Last but not least, we come to the crucial point of our commentary: the comparison between the two Maurizios. We had never heard Yousif Eyvazov live, and we were understandably curious since, honestly, we had never understood why he is in the cast of all the biggest theaters in the world. We were at pains to think of an explanation, barring the most obvious one, and the performance we watched failed to enlighten us any further. He obviously is an intelligent artist, who knows what he’s doing, and valiantly tried to be Maurizio. But technically, his voice features an unpleasant vibrato, as well as a bland vocal color that produces rather dull high notes, without “smalto,” as we say in Italian. It is commonly agreed that Eyvazov’s voice is “ugly,” but we are personally convinced that – although there are undoubtedly voices “kissed by nature” – no technically educated voice produces ugly sounds.
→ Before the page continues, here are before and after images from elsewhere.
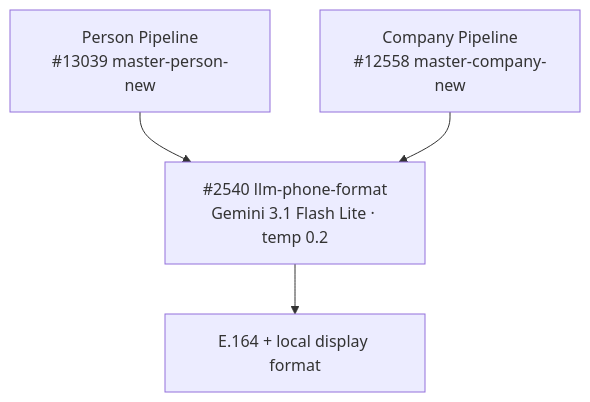
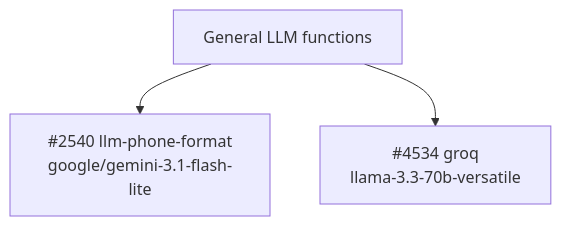
Before and after one commit to M-Pederson/docs: the diagram in guides/enrichment/general/model-summary.mdx, drawn with Mermaid. The commit also changed other lines of this file and 12 other files, not shown here.

````diff
--- a/guides/enrichment/general/model-summary.mdx
+++ b/guides/enrichment/general/model-summary.mdx
@@ -28,6 +38,6 @@
 ```mermaid
 graph TD
-    A["Person Pipeline<br/>#13039 master-person-new"] --> C["#2540 llm-phone-format<br/>Gemini 3.1 Flash Lite · temp 0.2"]
-    B["Company Pipeline<br/>#12558 master-company-new"] --> C
-    C --> D["E.164 + local display format"]
+    ROOT["General LLM functions"]
+    ROOT --> F2540["#2540 llm-phone-format<br/>google/gemini-3.1-flash-lite"]
+    ROOT --> F4534["#4534 groq<br/>llama-3.3-70b-versatile"]
 ```
````
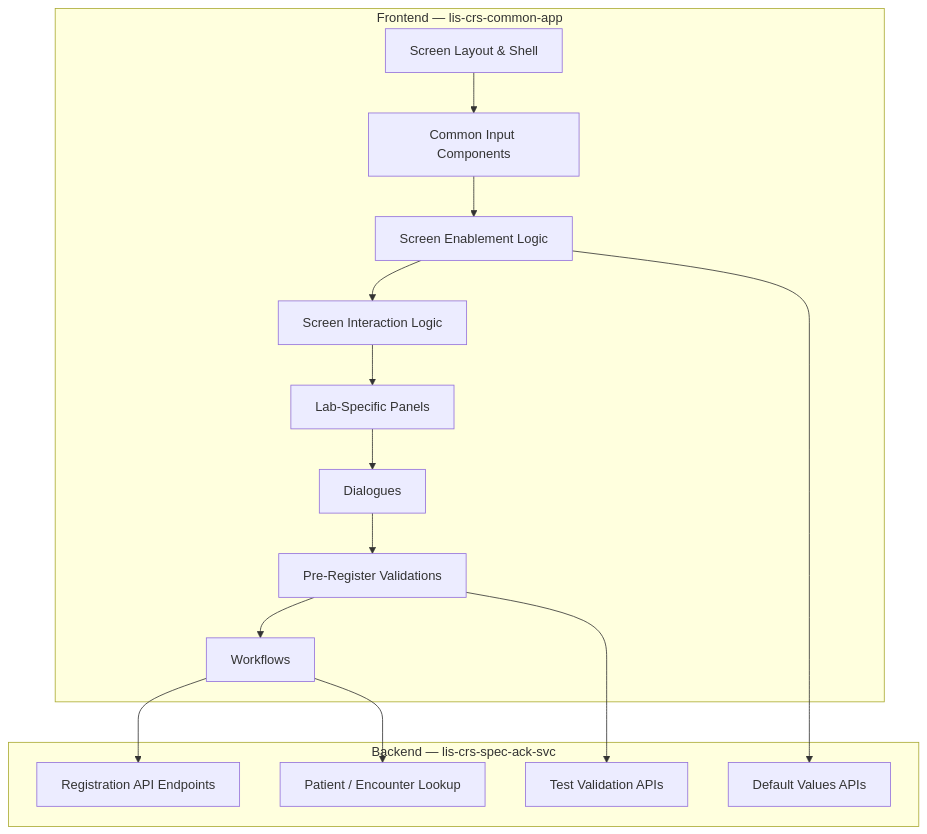
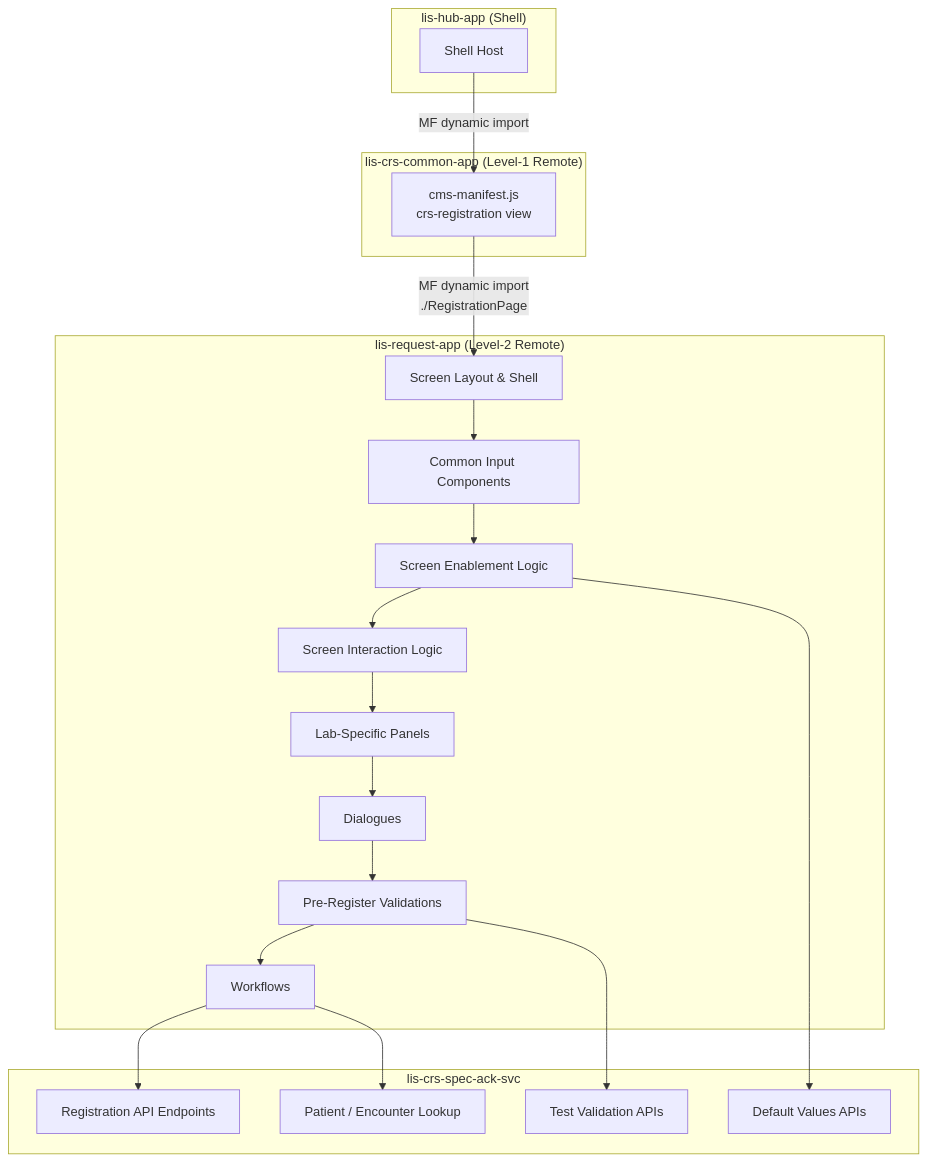
One commit to DragonChong/HA-Notes changed the diagram in CRS/Revamp/Registration Migration Plan.md. Above: the diagram before and after it, drawn with Mermaid. The commit also changed other lines of this file, not shown here.

First line of the commit message:
update Registration plan: target lis-request-app MFE

````diff
--- a/CRS/Revamp/Registration Migration Plan.md
+++ b/CRS/Revamp/Registration Migration Plan.md
@@ -67,27 +82,37 @@
 ```mermaid
 graph TD
-    subgraph "Frontend — lis-crs-common-app"
+    subgraph "lis-hub-app (Shell)"
+        Shell[Shell Host]
+    end
+
+    subgraph "lis-crs-common-app (Level-1 Remote)"
+        Manifest[cms-manifest.js\ncrs-registration view]
+    end
+
+    subgraph "lis-request-app (Level-2 Remote)"
         A[Screen Layout & Shell]
         B[Common Input Components]
         C[Screen Enablement Logic]
         D[Screen Interaction Logic]
         E[Lab-Specific Panels]
         F[Dialogues]
         G[Pre-Register Validations]
         H[Workflows]
     end
 
-    subgraph "Backend — lis-crs-spec-ack-svc"
+    subgraph "lis-crs-spec-ack-svc"
         I[Registration API Endpoints]
         J[Patient / Encounter Lookup]
         K[Test Validation APIs]
         L[Default Values APIs]
     end
 
+    Shell -->|"MF dynamic import"| Manifest
+    Manifest -->|"MF dynamic import\n./RegistrationPage"| A
     A --> B --> C --> D
     D --> E --> F --> G --> H
     H --> I
     H --> J
     G --> K
     C --> L
 ```
````
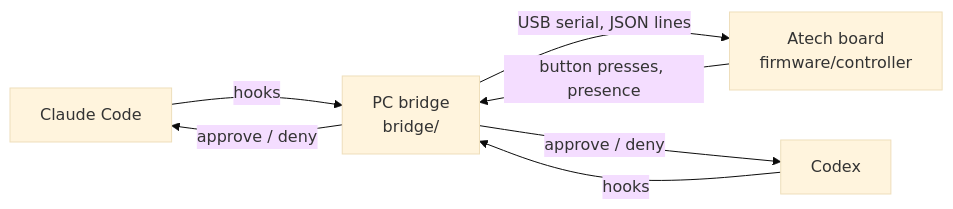
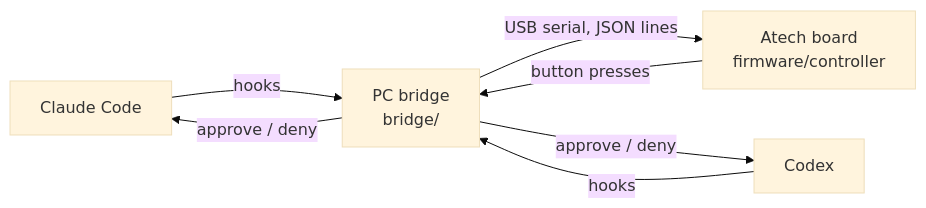
The diagram in README.md (lidalbak/hackathon), drawn with Mermaid (base theme) before and after one commit. The commit also changed 3 other files, not shown here.

````diff
--- a/README.md
+++ b/README.md
@@ -23,9 +23,9 @@
 ```mermaid
 flowchart LR
     CC[Claude Code] -- hooks --> BR
     CX[Codex] -- hooks --> BR
     BR[PC bridge<br/>bridge/] -- "USB serial, JSON lines" --> FW[Atech board<br/>firmware/controller]
-    FW -- "button presses, presence" --> BR
+    FW -- "button presses" --> BR
     BR -- "approve / deny" --> CC
     BR -- "approve / deny" --> CX
 ```
````
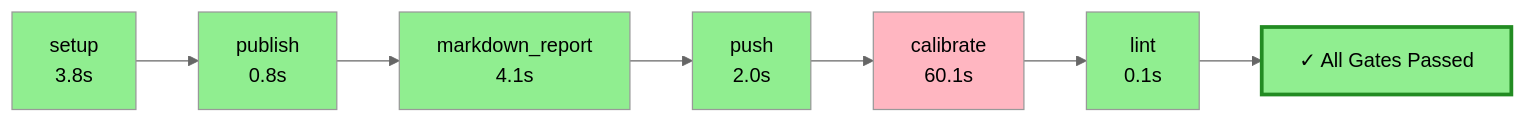
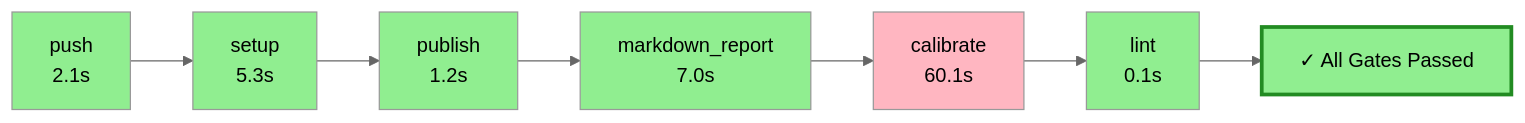
The diagram in .pyqual/report.md (wronai/fixos), drawn with Mermaid (neutral theme) before and after one commit. The commit also changed other lines of this file and 2 other files, not shown here.

````diff
--- a/.pyqual/report.md
+++ b/.pyqual/report.md
@@ -10,23 +10,23 @@
 ```mermaid
 flowchart LR
-    S0["setup<br/>3.8s"]
+    S0["push<br/>2.1s"]
     style S0 fill:#90EE90
-    S1["publish<br/>0.8s"]
+    S1["setup<br/>5.3s"]
     style S1 fill:#90EE90
     S0 --> S1
-    S2["markdown_report<br/>4.1s"]
+    S2["publish<br/>1.2s"]
     style S2 fill:#90EE90
     S1 --> S2
-    S3["push<br/>2.0s"]
+    S3["markdown_report<br/>7.0s"]
     style S3 fill:#90EE90
     S2 --> S3
     S4["calibrate<br/>60.1s"]
     style S4 fill:#FFB6C1
     S3 --> S4
     S5["lint<br/>0.1s"]
     style S5 fill:#90EE90
     S4 --> S5
     G["✓ All Gates Passed"]
     style G fill:#90EE90,stroke:#228B22,stroke-width:3px
     S5 --> G
 ```
````
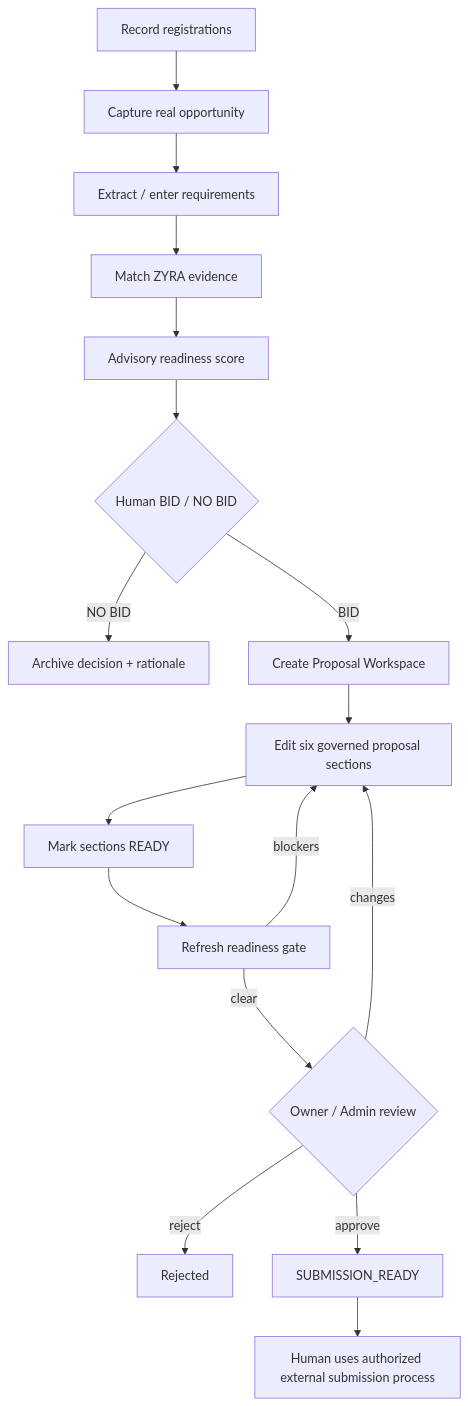
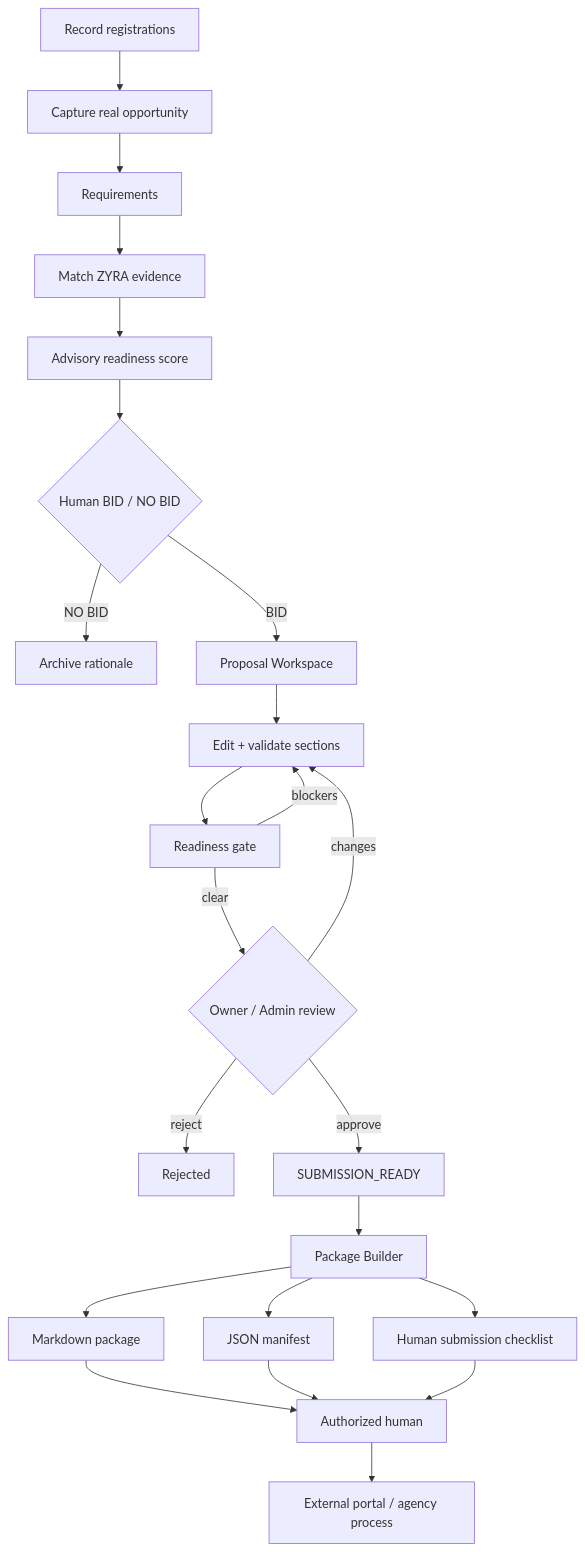
Before and after one commit to sonoxo/zyra: the first of 3 diagrams in products/nxyz-contractops/README.md, drawn with Mermaid. The commit also changed other lines of this file, not shown here.

Commit message:
docs(contractops): ship v0.7 submission package builder README

````diff
--- a/products/nxyz-contractops/README.md
+++ b/products/nxyz-contractops/README.md
@@ -54,19 +62,25 @@
 ```mermaid
 flowchart TD
     A[Record registrations] --> B[Capture real opportunity]
-    B --> C[Extract / enter requirements]
+    B --> C[Requirements]
     C --> D[Match ZYRA evidence]
     D --> E[Advisory readiness score]
     E --> F{Human BID / NO BID}
-    F -->|NO BID| G[Archive decision + rationale]
-    F -->|BID| H[Create Proposal Workspace]
-    H --> I[Edit six governed proposal sections]
-    I --> J[Mark sections READY]
-    J --> K[Refresh readiness gate]
-    K -->|blockers| I
-    K -->|clear| L{Owner / Admin review}
-    L -->|changes| I
-    L -->|reject| M[Rejected]
-    L -->|approve| N[SUBMISSION_READY]
-    N --> O[Human uses authorized external submission process]
+    F -->|NO BID| G[Archive rationale]
+    F -->|BID| H[Proposal Workspace]
+    H --> I[Edit + validate sections]
+    I --> J[Readiness gate]
+    J -->|blockers| I
+    J -->|clear| K{Owner / Admin review}
+    K -->|changes| I
+    K -->|reject| L[Rejected]
+    K -->|approve| M[SUBMISSION_READY]
+    M --> N[Package Builder]
+    N --> O[Markdown package]
+    N --> P[JSON manifest]
+    N --> Q[Human submission checklist]
+    O --> R[Authorized human]
+    P --> R
+    Q --> R
+    R --> S[External portal / agency process]
 ```
````
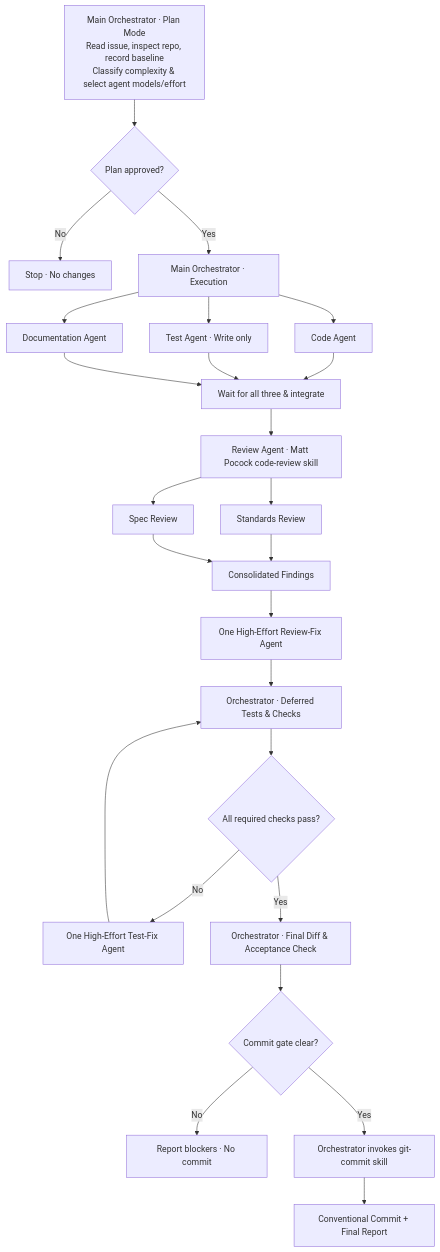
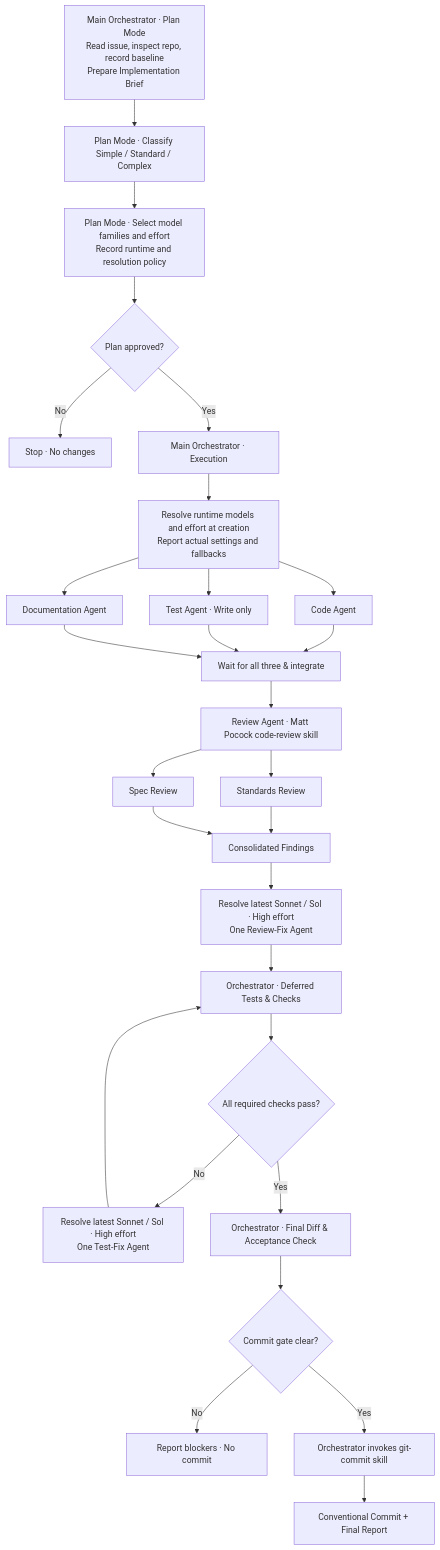
Before and after one commit to plfiorini/agents: the diagram in skills/github-issue-workflow/README.md, drawn with Mermaid. The commit also changed other lines of this file and 3 other files, not shown here.

First line of the commit message:
feat(github-issue-workflow): resolve agent models dynamically

````diff
--- a/skills/github-issue-workflow/README.md
+++ b/skills/github-issue-workflow/README.md
@@ -15,27 +15,30 @@
 ```mermaid
 flowchart TD
-    P[Main Orchestrator · Plan Mode<br/>Read issue, inspect repo, record baseline<br/>Classify complexity & select agent models/effort] --> A{Plan approved?}
+    P[Main Orchestrator · Plan Mode<br/>Read issue, inspect repo, record baseline<br/>Prepare Implementation Brief] --> PC[Plan Mode · Classify Simple / Standard / Complex]
+    PC --> PM[Plan Mode · Select model families and effort<br/>Record runtime and resolution policy]
+    PM --> A{Plan approved?}
     A -- No --> STOP[Stop · No changes]
     A -- Yes --> B[Main Orchestrator · Execution]
-    B --> C[Code Agent]
-    B --> T[Test Agent · Write only]
-    B --> D[Documentation Agent]
+    B --> L[Resolve runtime models and effort at creation<br/>Report actual settings and fallbacks]
+    L --> C[Code Agent]
+    L --> T[Test Agent · Write only]
+    L --> D[Documentation Agent]
     C --> J[Wait for all three & integrate]
     T --> J
     D --> J
     J --> R[Review Agent · Matt Pocock code-review skill]
     R --> S[Standards Review]
     R --> X[Spec Review]
     S --> M[Consolidated Findings]
     X --> M
-    M --> F[One High-Effort Review-Fix Agent]
+    M --> F[Resolve latest Sonnet / Sol · High effort<br/>One Review-Fix Agent]
     F --> V[Orchestrator · Deferred Tests & Checks]
     V --> G{All required checks pass?}
-    G -- No --> H[One High-Effort Test-Fix Agent]
+    G -- No --> H[Resolve latest Sonnet / Sol · High effort<br/>One Test-Fix Agent]
     H --> V
     G -- Yes --> K[Orchestrator · Final Diff & Acceptance Check]
     K --> Q{Commit gate clear?}
     Q -- No --> N[Report blockers · No commit]
     Q -- Yes --> I[Orchestrator invokes git-commit skill]
     I --> Z[Conventional Commit + Final Report]
 ```
````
So, in our opinion, the shortcomings are mainly technical.

In Piacenza, we heard Luciano Ganci in the role of the protagonist, and not for the first time. So we have truly little to add to what we wrote about him a few months ago, when reviewing Adriana Lecouvreur in Bologna. Our comment is analogous, but opposite to the one we made above. Ganci’s voice is undoubtedly beautiful by nature, but nature matters little if it is not supported by a technique that makes it possible to draw a musically complex character like Maurizio. Passionate, insinuating, determined and, if necessary, Gascon (his “Russo Mencikoff” is, in our opinion, from an anthology), Ganci shows off sparkling high notes, but also refined pianissimo in “L’anima ho stanca” and in the finale (“No, più nobile sei delle regine” etc.).

photo Brescia e Amisano ©Teatro alla Scala

On the whole, we can be satisfied with both casts. As for the interpreters of the minor roles, we will limit ourselves to saying that, musically, both performances seemed valid to us. Lively, delicate, intense according to need, with perhaps, from a director from the “old school” like Aldo Sisillo, a special attention to singers. We noticed, instead, not for the first time, that the la Scala orchestra tends to play “too loud”, sometimes putting the stage in difficulty.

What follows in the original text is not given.